(Work required) Set down the data again exactly. Pictures are not part of the copy.

(Provided records)
/---
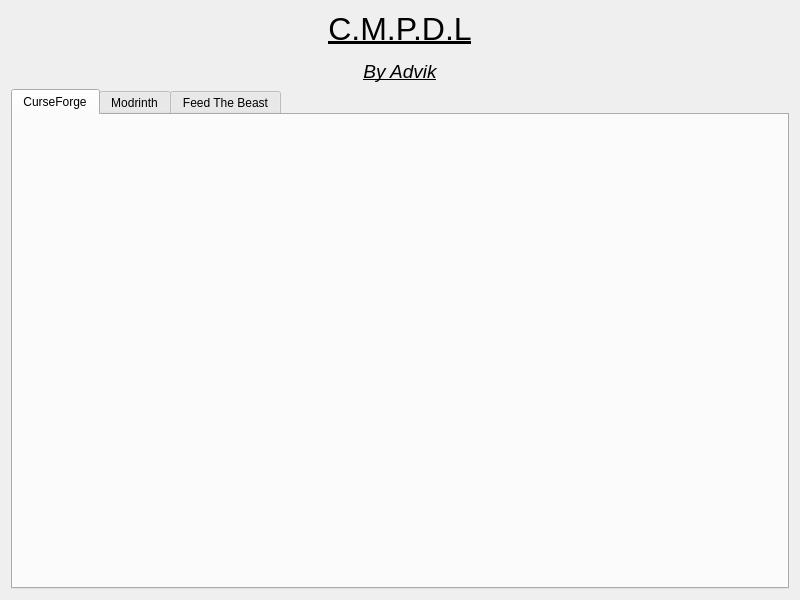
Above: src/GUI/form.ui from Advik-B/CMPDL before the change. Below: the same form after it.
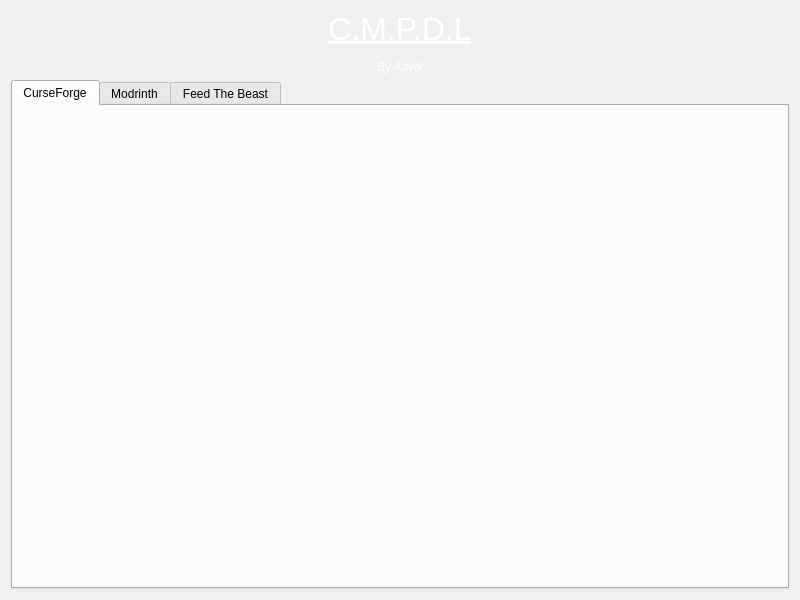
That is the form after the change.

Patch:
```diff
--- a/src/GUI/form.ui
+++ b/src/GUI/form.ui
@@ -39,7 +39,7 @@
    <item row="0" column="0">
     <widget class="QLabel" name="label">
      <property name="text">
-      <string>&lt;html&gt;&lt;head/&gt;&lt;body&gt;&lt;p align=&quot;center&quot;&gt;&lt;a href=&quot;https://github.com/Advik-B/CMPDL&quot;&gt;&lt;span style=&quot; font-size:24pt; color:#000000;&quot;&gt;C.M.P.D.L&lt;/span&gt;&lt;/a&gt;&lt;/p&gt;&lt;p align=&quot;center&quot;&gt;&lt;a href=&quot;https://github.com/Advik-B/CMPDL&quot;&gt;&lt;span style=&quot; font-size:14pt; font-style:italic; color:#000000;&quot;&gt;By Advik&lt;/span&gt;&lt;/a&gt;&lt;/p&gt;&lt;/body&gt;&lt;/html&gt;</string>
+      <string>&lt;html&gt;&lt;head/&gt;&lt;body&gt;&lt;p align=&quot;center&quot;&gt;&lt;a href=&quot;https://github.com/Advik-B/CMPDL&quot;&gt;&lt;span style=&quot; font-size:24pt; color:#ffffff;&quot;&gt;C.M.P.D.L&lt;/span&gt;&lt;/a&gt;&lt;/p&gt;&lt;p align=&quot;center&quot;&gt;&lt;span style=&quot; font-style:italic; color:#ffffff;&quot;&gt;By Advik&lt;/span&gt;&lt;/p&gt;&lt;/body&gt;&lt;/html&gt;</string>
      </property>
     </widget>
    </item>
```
\---
(Written response)
Above: src/GUI/form.ui from Advik-B/CMPDL before the change. Below: the same form after it.
That is the form after the change.

Patch:
```diff
--- a/src/GUI/form.ui
+++ b/src/GUI/form.ui
@@ -39,7 +39,7 @@
    <item row="0" column="0">
     <widget class="QLabel" name="label">
      <property name="text">
-      <string>&lt;html&gt;&lt;head/&gt;&lt;body&gt;&lt;p align=&quot;center&quot;&gt;&lt;a href=&quot;https://github.com/Advik-B/CMPDL&quot;&gt;&lt;span style=&quot; font-size:24pt; color:#000000;&quot;&gt;C.M.P.D.L&lt;/span&gt;&lt;/a&gt;&lt;/p&gt;&lt;p align=&quot;center&quot;&gt;&lt;a href=&quot;https://github.com/Advik-B/CMPDL&quot;&gt;&lt;span style=&quot; font-size:14pt; font-style:italic; color:#000000;&quot;&gt;By Advik&lt;/span&gt;&lt;/a&gt;&lt;/p&gt;&lt;/body&gt;&lt;/html&gt;</string>
+      <string>&lt;html&gt;&lt;head/&gt;&lt;body&gt;&lt;p align=&quot;center&quot;&gt;&lt;a href=&quot;https://github.com/Advik-B/CMPDL&quot;&gt;&lt;span style=&quot; font-size:24pt; color:#ffffff;&quot;&gt;C.M.P.D.L&lt;/span&gt;&lt;/a&gt;&lt;/p&gt;&lt;p align=&quot;center&quot;&gt;&lt;span style=&quot; font-style:italic; color:#ffffff;&quot;&gt;By Advik&lt;/span&gt;&lt;/p&gt;&lt;/body&gt;&lt;/html&gt;</string>
      </property>
     </widget>
    </item>
```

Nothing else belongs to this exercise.